Obviously, bullying has a major impact on wellbeing, and can cause emotional distress, workplace anxiety, depression, frustration, and the list goes on. Managing all of this as well of the challenges a disability may present can prove to be enough for a person to leave their job. In fact, further research from Scope showed that 28% of people with disabilities who had ‘fallen out of work’ said they had experienced discrimination, either from a line manager or colleague and 90% of all people with disabilities who had experienced discrimination at work, said it led to them leaving.

A good place to start in developing a plan to ensure bullying is eliminated is to review your EDI strategy and check that clear policies around harassment and bullying prevention exist, particularly around what’s considered to be ‘banter’, often considered by some to be a grey area. If they don’t, they need to be implemented.

If, like many organisations, disability is not as high on your EDI agenda as other protected characteristics- make sure it is. 90% of global corporations report being committed to diversity and inclusion efforts, but only 4% state having a disability inclusion focus[4], so make sure disability is considered equally.

Once these policies are in place, circulate them and make it abundantly clear to all staff members, at every level of seniority, that there is zero tolerance on bullying in the workplace. Also, it’s very important that the processes of making a complaint and filing a grievance are as straightforward and clear as possible and readily available to all.
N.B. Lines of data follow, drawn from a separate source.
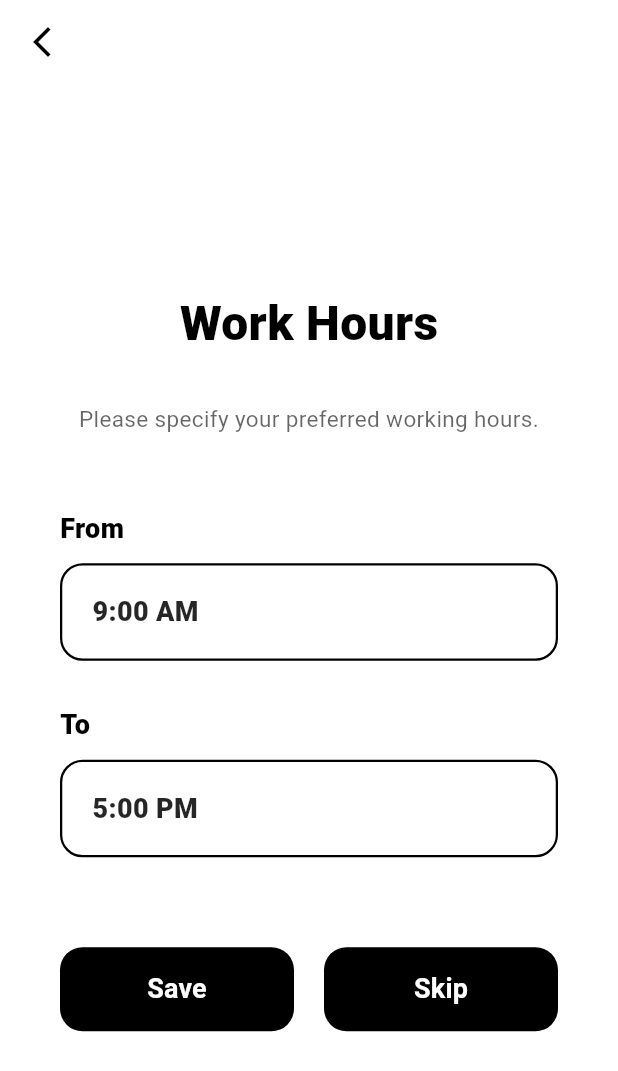
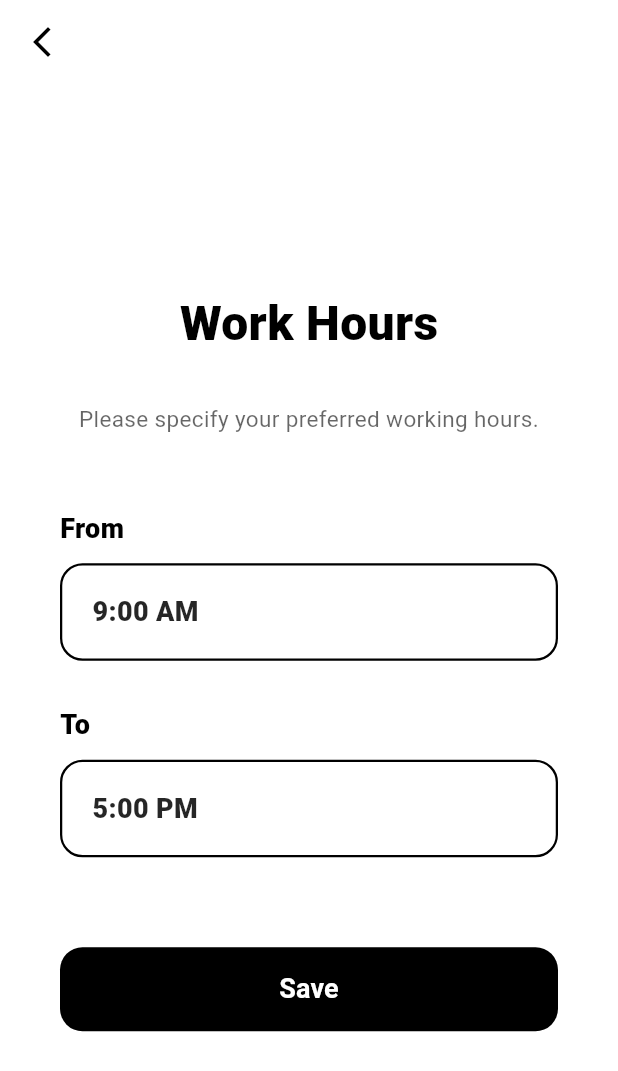
Before and after one commit to ilano-K/Praiority, a Flutter app: the WorkHours screen opened directly, on a phone screen of 412 x 824 dp. Shown: the top 1071 px of the screen. Run offline on Flutter 3.47's test engine with Material 3 defaults, Android fonts, the phone set to English and light mode, and no system bars; our stand-ins replace dio, equatable, flutter_local_notifications, flutter_riverpod, google_sign_in, isar and 4 more; missing offline and left inert: rrule; accounts and stored records are empty; generated files the repository leaves out were written again.

Commit message:
para required na si work hours

```diff
--- a/flutter_app/lib/features/settings/presentation/pages/work_hours.dart
+++ b/flutter_app/lib/features/settings/presentation/pages/work_hours.dart
@@ -7,12 +7,11 @@ import 'package:flutter_app/features/settings/presentation/pages/mode_option.dar
 import 'package:flutter_riverpod/flutter_riverpod.dart';
 
 class WorkHours extends ConsumerStatefulWidget {
-  // Flag to determine navigation path
   final bool isFromSidebar;
 
   const WorkHours({
     super.key,
-    this.isFromSidebar = false, // Defaults to false for onboarding
+    this.isFromSidebar = false,
   });
 
   @override
@@ -37,9 +36,9 @@ class _WorkHoursState extends ConsumerState<WorkHours> {
     return "$hour:$minute";
   }
 
-  Future<void> _handleNavigation({bool waitForSave = false}) async {
+  // ✅ Simplified navigation: Validation and Saving are now mandatory
+  Future<void> _handleSaveAndNavigate() async {
     // 1. VALIDATION
-    if (waitForSave) {
     final int startMinutes = (_fromTime.hour * 60) + _fromTime.minute;
     final int endMinutes = (_toTime.hour * 60) + _toTime.minute;
 
@@ -52,27 +51,22 @@ class _WorkHoursState extends ConsumerState<WorkHours> {
       _showError("End time must be later than Start time.");
       return;
     }
-    }
 
     setState(() => _isLoading = true);
 
     // 2. SAVING
-    if (waitForSave == true) {
     final String dbFrom = _to24HourFormat(_fromTime);
     final String dbTo = _to24HourFormat(_toTime);
     final settingsController = ref.read(settingsControllerProvider.notifier);
     await settingsController.saveSettings(dbFrom, dbTo);
-    }
 
     // 3. SMART NAVIGATION
     await Future.delayed(const Duration(milliseconds: 300));
     if (!mounted) return;
 
     if (widget.isFromSidebar) {
-      // If opened from Sidebar, just return to the Calendar
       Navigator.pop(context);
     } else {
-      // If Onboarding, move to the next step
       Navigator.pushReplacement(
         context,
         MaterialPageRoute(builder: (context) => const ModeOption()),
@@ -100,7 +94,6 @@ class _WorkHoursState extends ConsumerState<WorkHours> {
       children: [
         Scaffold(
           backgroundColor: colorScheme.surface,
-          // Added a back button for sidebar users
           appBar: widget.isFromSidebar
             ? AppBar(
                 backgroundColor: Colors.transparent,
@@ -162,24 +155,11 @@ class _WorkHoursState extends ConsumerState<WorkHours> {
 
                   const SizedBox(height: 60),
 
-                  Row(
-                    children: [
-                      Expanded(
-                        child: _buildActionButton(
+                  // ✅ Removed the Row and the Skip button
+                  _buildActionButton(
                     text: "Save",
                     colorScheme: colorScheme,
-                          onPressed: _isLoading ? null : () => _handleNavigation(waitForSave: true),
-                        ),
-                      ),
-                      const SizedBox(width: 20),
-                      Expanded(
-                        child: _buildActionButton(
-                          text: "Skip",
-                          colorScheme: colorScheme,
-                          onPressed: _isLoading ? null : _handleNavigation,
-                        ),
-                      ),
-                    ],
+                    onPressed: _isLoading ? null : _handleSaveAndNavigate,
                   ),
                 ],
               ),
@@ -230,6 +210,7 @@ class _WorkHoursState extends ConsumerState<WorkHours> {
 
   Widget _buildActionButton({required String text, required VoidCallback? onPressed, required ColorScheme colorScheme}) {
     return SizedBox(
+      width: double.infinity, // ✅ Added width to make the button full-width
       height: 56,
       child: ElevatedButton(
         onPressed: onPressed,
```
Lines whose indentation alone changed are shown as unchanged.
Having a simple and straightforward process of action is essential.

Do more for staff with disabilities!

The more you commit, the more inclusivity will be woven into the DNA of your company and become part of your brand. Do this by constantly raising the bar. Create disability steering groups or networks, with members from all teams, survey staff to see how inclusive the workplace really is. If you have a low number of people with disabilities working for you, ask yourself why. Network with other companies, ask about their inclusive practice, or research those in the Valuable 500 for inspiration. Improve accessibility throughout your recruitment process, audit your building, consider the accessibility of your service, your materials, messaging and gradually embed inclusion into all areas of the business, and monitor your progress.

Taking inclusivity seriously will mean that all staff begin to see disability differently, and the more positively it is perceived, the better your team will feel about asking for reasonable adjustment, about disclosing their disability, about reporting bullying. As well as seeing a vast improvement in wellbeing for staff with disabilities, you’ll soon discover that there is an abundance of benefits to becoming a more inclusive organisation.


[1] The Great Big Workplace Survey- Business Disability Forum

[2] Disabilities and Inclusion (Global and U.S. Findings) (

[3] BUPA

[4] The State of Employee Disability Engagement| Whitepaper Download (

Chris Jay
Chris Jay
Founder at Bascule Disability Training | + posts

Chris Jay is the Founder and Managing Director of the disability awareness training provider, Bascule Disability Training. Born with cerebral palsy, Chris has been a wheelchair user for over 25 years and has used his life experience of disability to provide user-led, awareness training packages and consultation services. As a speaker, author and disability inclusion advocate, Chris' career has been built around his passion for developing accessibility and inclusivity for people with disabilities.